BAGHDAD — A dozen terror suspects disguised in police uniforms broke out of an Iraqi jail Friday, prompting a manhunt across the nation's south for what officials called a dangerous group of top-ranking insurgents linked to al-Qaida.
At least two of the suspects had formerly been held at Camp Bucca, the sprawling prison on Iraq's southern border with Kuwait where the U.S. military held tens of thousands of suspected insurgents – all of whom were transferred to Iraqi custody when the prison camp closed in September 2009.
The 12 suspects were awaiting trial when they obtained the police uniforms and walked out of the small, temporary detention center in one of Saddam Hussein's former palaces before dawn in the southern port city of Basra, said three Iraqi security officials.
Iraqi authorities immediately set up checkpoints on two major northbound highways to stop cars, asking all police to display their official ID cards as they urgently tried to track down the suspects. Basra is Iraq's second-largest city and is located 340 miles (550 kilometers) southeast of Baghdad.
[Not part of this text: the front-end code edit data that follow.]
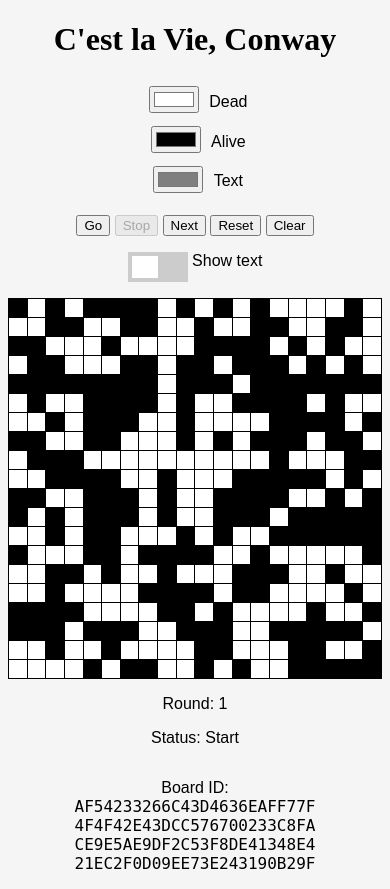
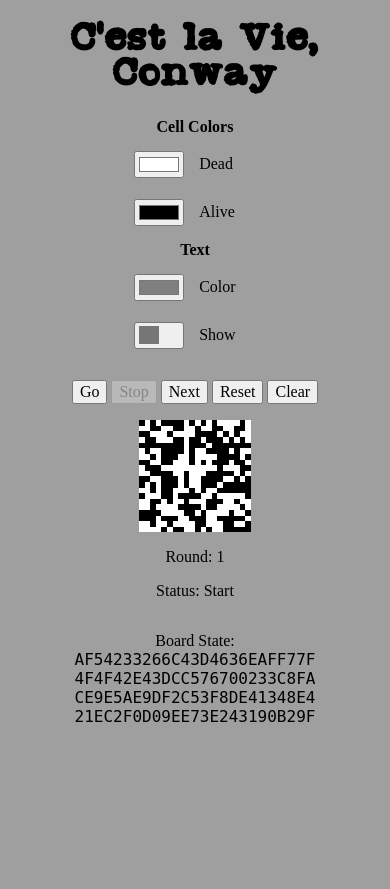
Before and after one commit to blakegearin/cestlavieconway, a PHP site: page / in a window 390 px wide. After the commit the page ends 722 px from the top, so only its background shows below. Run offline with PHP 8.4, Linux system fonts and the light colour scheme.

Commit message:
Added new fonts, made board responsive

```diff
--- a/index.php
+++ b/index.php
@@ -1,7 +1,9 @@
 <!DOCTYPE html>
 <html>
   <head>
+    <title>C'est la Vie, Conway</title>
     <link rel="stylesheet" href="styles/style.php">
+    <link rel="stylesheet" href="styles/fonts.css" type="text/css" charset="utf-8" />
   </head>
   <body>
     <main>
--- a/php/generate_board.php
+++ b/php/generate_board.php
@@ -21,11 +21,11 @@ if(isset($_SESSION["round"])) {
     $columns = "";
 
     for ($c = 0; $c < $grid_size; $c++) {
-      $value = mt_rand(0,1);
+      $value = (string) mt_rand(0,1);
       $row[$c] = $value;
 
       $class = $value == 0 ? "dead" : "alive";
-      $columns = $columns . "<td id='r{$r}c{$c}' class='{$class}'>{$value}</td>";
+      $columns = $columns . "<td class='{$class}'><div id='r{$r}c{$c}' class='content'>{$value}</div></td>";
     }
     array_push($new_board, $row);
     $html_board .= "<tr>{$columns}</tr>";
@@ -55,20 +55,55 @@ if(isset($_SESSION["round"])) {
   echo "
   <h1>C'est la Vie, Conway</h1>
 
-  <p>
-    <div>
-      <input type='color' id='dead-color' name='dead' value='{$dead_color}'>
-      <label for='dead'>Dead</label>
-    </div>
-    <div>
-      <input type='color' id='alive-color' name='alive' value='{$alive_color}'>
-      <label for='alive'>Alive</label>
-    </div>
-    <div>
-      <input type='color' id='text-color' name='text' value='{$text_color}'>
-      <label for='alive'>Text</label>
-    </div>
-  </p>
+  <table id='toggles'>
+    <tbody>
+      <tr>
+        <td colspan='2'>
+          Cell Colors
+        </td>
+      </tr>
+      <tr>
+        <td>
+          <input type='color' id='dead-color' name='dead' value='{$dead_color}'>
+        </td>
+        <td>
+          <label for='dead'>Dead</label>
+        </td>
+      </tr>
+      <tr>
+        <td>
+          <input type='color' id='alive-color' name='alive' value='{$alive_color}'>
+        </td>
+        <td>
+          <label for='alive'>Alive</label>
+        </td>
+      </tr>
+      <tr>
+        <td colspan='2'>
+          Text
+        </td>
+      </tr>
+      <tr>
+        <td>
+          <input type='color' id='text-color' name='text' value='{$text_color}'>
+        </td>
+        <td>
+          <label for='alive'>Color</label>
+        </td>
+      </tr>
+      <tr>
+        <td>
+          <label class='switch'>
+            <input id='show-text' type='checkbox'>
+            <span class='slider'></span>
+          </label>
+        </td>
+        <td>
+          Show
+        </td>
+      </tr>
+    </tbody>
+  </table>
   <p>
     <button id='go'>Go</button>
     <button id='stop' disabled>Stop</button>
@@ -76,15 +111,8 @@ if(isset($_SESSION["round"])) {
     <button id='reset'>Reset</button>
     <button id='clear'>Clear</button>
   </p>
-  <p id =>
-    <label class='switch'>
-      <input id='show-text' type='checkbox'>
-      <span class='slider'></span>
-    </label>
-    <span>Show text</span>
-  </p>
   <div class='flex-container'>
-    <table id='myTable' class='center'>
+    <table id='game-table' class='center'>
     <tbody>
       {$html_board}
     </tbody>
@@ -98,7 +126,7 @@ if(isset($_SESSION["round"])) {
       </p>
     </div>
     <p>
-      Board ID:
+      Board State:
       <br>
       <code id='hex'>
         {$hex_string}
--- a/php/update_board.php
+++ b/php/update_board.php
@@ -8,11 +8,6 @@ GLOBAL $board;
 $board = $_POST["board"];
 GLOBAL $new_board;
 $new_board = array();
-
-GLOBAL $dead;
-$dead = "0";
-GLOBAL $alive;
-$alive = "1";
 
 GLOBAL $grid_size;
 $grid_size = count($board);
--- a/scripts/index.js
+++ b/scripts/index.js
@@ -13,21 +13,22 @@ function updateCell(element, updateHex) {
 
   if (type === "alive") {
     $(element).css("background-color", $("#alive-color")[0].value);
-    $(element).text(1);
+    $(element).find(".content").text(1);
   } else {
     $(element).css("background-color", $("#dead-color")[0].value);
-    $(element).text(0);
+    $(element).find(".content").text(0);
   }
 
   if (updateHex) {
     let hex = getBoardInHex();
+    console.debug(hex)
     setBoardId(hex);
   }
 }
 
 function readBoard() {
   let board = [];
-  let rows = $("#myTable tr");
+  let rows = $("#game-table tr");
 
   for (let r = 0; r < rows.length; r++) {
     let row = [];
@@ -35,12 +36,13 @@ function readBoard() {
 
     for (let c = 0; c < columns.length; c++) {
       let column = columns[c];
-      let value = parseInt($(column)[0].innerHTML);
+      let value = parseInt($(column).find(".content")[0].innerHTML)
       row.push(value);
     }
     board.push(row);
   }
 
+  console.log(board)
   return board;
 }
 
@@ -49,6 +51,7 @@ function setBoardId(hex) {
   let hexElement = $("#hex");
 
   hexElement.text("");
+  console.dir(hexString);
   hexElement.append(hexString);
 }
 
@@ -72,7 +75,7 @@ function setBoard(round, status, board, hex) {
 
   setBoardId(hex);
 
-  let rows = $("#myTable tr");
+  let rows = $("#game-table tr");
 
   for (let r = 0; r < rows.length; r++) {
     let columns = $(rows[r]).find("td");
@@ -99,7 +102,7 @@ function checkStop() {
 
 function go() {
   let stop = checkStop();
-  // console.log(stop);
+
   if (stop) {
     $("#go").prop("disabled", false);
     $("#stop").prop("disabled", true);
@@ -114,12 +117,13 @@ function go() {
         },
         success: function(data) {
           let response = JSON.parse(data);
+          // console.log(stop);
           let round = response[0];
           let status = response[1];
           let board = response[2];
           let hex = response[3];
           setBoard(round, status, board, hex);
-          go();
+          setTimeout(go, 500);
         }
       }
     );
@@ -250,12 +254,12 @@ function hexToRgb(hex, transparency) {
 
 $("#text-color").change(function() {
   let transparency = $("#show-text").prop("checked") ? 1 : 0;
-  $(`td`).css("color", hexToRgb(this.value, transparency));
+  $("td .content").css("color", hexToRgb(this.value, transparency));
   setPreferences();
 });
 
 $("#show-text").click(function() {
-  let currentColor = $("td").css("color");
+  let currentColor = $("td .content").css("color");
   let newColor = "";
 
   let checked = $("#show-text").prop("checked");
@@ -265,14 +269,14 @@ $("#show-text").click(function() {
     newColor = currentColor.substring(0, currentColor.length - 1) + `, 0)`;
   }
 
-  $("td").css("color", newColor)
+  $("td .content").css("color", newColor)
 });
 
 
 // Credit: https://stackoverflow.com/a/2014138/5988852
 $(function() {
   var isMouseDown = false, isHighlighted;
-  $("#myTable td").mousedown(function() {
+  $("#game-table td").mousedown(function() {
     isMouseDown = true;
     updateCell(this, true);
     return false; // Prevent text selection
--- /dev/null
+++ b/styles/fonts.css
@@ -0,0 +1,8 @@
+/** Generated by FG **/
+@font-face {
+	font-family: 'Conv_RadioNewsman';
+	src: url('fonts/RadioNewsman.eot');
+	src: local('☺'), url('fonts/RadioNewsman.woff') format('woff'), url('fonts/RadioNewsman.ttf') format('truetype'), url('fonts/RadioNewsman.svg') format('svg');
+	font-weight: normal;
+	font-style: normal;
+}
--- a/styles/style.php
+++ b/styles/style.php
@@ -23,20 +23,36 @@
 ?>
 
 body {
-  background: #f5f5f5;
+  background: #9F9F9F;
 }
 
-table, th, td {
-  border: 1px solid black;
+h1
+{
+  font-family: 'Conv_RadioNewsman',serif;
 }
 
-table {
-  border-collapse: collapse;
+button,
+label,
+p,
+span,
+td
+{
+  font: 1rem Raleway, serif;
 }
 
-td {
-  width: 18px;
-  height: 15px;
+input {
+  margin: .4rem;
+}
+
+main
+{
+  text-align: center;
+}
+
+.center
+{
+  margin-left: auto;
+  margin-right: auto;
 }
 
 .alive
@@ -49,85 +65,139 @@ td {
   background-color: <?=$dead_color?>;
 }
 
-td {
-  text-align: center;
-  padding: 0;
-  margin: 0;
-  background-color: rgba(0,0,0,0);
-  color: <?=$text_color?>;
+#table-border
+{
+  position: absolute;
+  display: flex;
+  width: 50%;
+  left: 25%;
 }
 
-p,
-label
+#game-table
 {
-  font: 1rem 'Fira Sans', sans-serif;
+  width: 30%;
+  text-align: center;
+  border-collapse: collapse;
 }
 
-input {
+#game-table td
+{
+  width: 5%;
+  position: relative;
+}
+
+#game-table td::after
+{
+  content: '';
+  display: block;
+  margin-top: 100%;
+}
+
+#game-table td .content
+{
+  position: absolute;
+  top: 0;
+  bottom: 0;
+  left: 0;
+  right: 0;
+  text-align: center;
+  color: <?=$text_color?>;
+  font-size: 1vw;
+}
+
+#toggles
+{
+  width: 50%;
+  margin-left: auto;
+  margin-right: auto;
+  margin-bottom: 20px;
+  table-layout: fixed;
+}
+
+#toggles td
+{
+  padding: .2em;
+}
+
+#toggles tr td[colspan="2"]
+{
+  font-weight: bold;
+}
+
+#toggles tr td:nth-child(odd):not([colspan="2"])
+{
+  text-align: right;
+}
+
+#toggles tr td:nth-child(even):not([colspan="2"])
+{
+  text-align: left;
+}
+
+
+.switch
+{
+  position: relative;
+  display: inline-block;
+  width: 50px;
+  height: 27px;
   margin: .4rem;
 }
 
-main
+.switch input
 {
-  text-align: center;
-}
-
-.center {
-  margin-left: auto;
-  margin-right: auto;
-}
-
-
-
-
-
-.switch {
-  position: relative;
-  display: inline-block;
-  width: 60px;
-  height: 30px;
-}
-
-.switch input {
   opacity: 0;
   width: 0;
   height: 0;
 }
 
-.slider {
+.slider
+{
   position: absolute;
   cursor: pointer;
   top: 0;
   left: 0;
   right: 0;
   bottom: 0;
-  background-color: #ccc;
+  background-color: #EFEFEF;
+  -webkit-transition: .4s;
+  transition: .4s;
+  border-radius: 3px;
+  border: 1px solid #767676;
+}
+
+.slider:before
+{
+  position: absolute;
+  content: "";
+  height: 18px;
+  width: calc(40px/2);
+  left: 4px;
+  bottom: 4px;
+  background-color: #767676;
   -webkit-transition: .4s;
   transition: .4s;
 }
 
-.slider:before {
-  position: absolute;
-  content: "";
-  height: 22px;
-  width: 26px;
-  left: 4px;
-  bottom: 4px;
-  background-color: white;
-  -webkit-transition: .4s;
-  transition: .4s;
+input:checked + .slider
+{
+  background-color: #2196F3;
+  border-color: #FFFFFF;
 }
 
-input:checked + .slider {
-  background-color: #2196F3;
+input:checked + .slider:before
+{
+  background-color: #FFFFFF;
 }
 
-input:focus + .slider {
+input:focus + .slider
+{
   box-shadow: 0 0 1px #2196F3;
 }
 
-input:checked + .slider:before {
-  -webkit-transform: translateX(26px);
-  -ms-transform: translateX(26px);
-  transform: translateX(26px);
+input:checked + .slider:before
+{
+  -webkit-transform: translateX(21px);
+  -ms-transform: translateX(21px);
+  transform: translateX(21px);
 }
```
Also changed, not shown: styles/fonts/RadioNewsman.otf (added), styles/fonts/RadioNewsman.ttf (added), styles/fonts/RadioNewsman.woff (added), 2 other files.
The 12 were the only detainees held at the palace's makeshift jail. Intelligence officers had recently finished an investigation into their suspected ties to the Islamic State of Iraq, which is linked to al-Qaida. It's not clear how the detainees got the police uniforms. One intelligence official said authorities were looking into whether they had inside help from guards.
The deputy head of the Basra provincial council, Ahmed al-Sulaiti, told reporters that the federal government ordered the detention of all the security officials who were supposed to be protecting the palace compound from which the detainees escaped.
The intelligence officer said half of the detainees were recently arrested for stealing cars in Basra and confessed to being involved in multiple bombings since 2004 in Basra and the southern cities of Amarah and Nasiriyah. Their confessions led authorities to the other six suspects, the officer said.
The fugitives were believed to be heading to Baghdad to obtain fake IDs and passports to help them flee Iraq, the intelligence officer said. All officials spoke on condition of anonymity because they were not authorized to brief the media.
Iraq has been struggling to keep terror suspects behind bars since U.S. forces turned over legal custody of their detainees to the government. In July, detainees linked to al-Qaida escaped at least twice from a Baghdad area prison known as Camp Cropper shortly after the U.S. handed it over to Iraqi authorities.
The jailbreaks deeply embarrassed Iraq's government, which is eager to demonstrate it can control its justice system without U.S. oversight as American troops prepare to leave the country by the end of the year.
Also Friday, anti-American cleric Muqtada al-Sadr held talks with Iraqi President Jalal Talabani as part of al-Sadr's push to gain credibility in the nation's political and religious circles since returning from voluntary exile. There were no details on what the two men discussed during their half-hour meeting at al-Sadr's ancestral home in the holy Shiite city of Najaf, and aides declined to comment.
The meeting is significant because it highlights al-Sadr's efforts to portray himself as a mature, disciplined statesman after four years in Iran.
After his return last week, al-Sadr branded the fewer than 50,000 U.S. forces in Iraq as "occupiers" and said he would pressure al-Maliki to force them out by the end of 2011 as planned. Al-Maliki held onto a second term as prime minister this year largely due to al-Sadr's support.
The radical cleric met earlier this week in Najaf with Grand Ayatollah Ali al-Sistani, Iraq's most revered Shiite figure, with whom Talabani also visited on Friday. The president's office said the two men discussed the plight of Christians under threat in Iraq and concerns about corruption in the county's newly seated government.
Associated Press writers Saad Abdul-Kadir and Lara Jakes in Baghdad contributed to this report.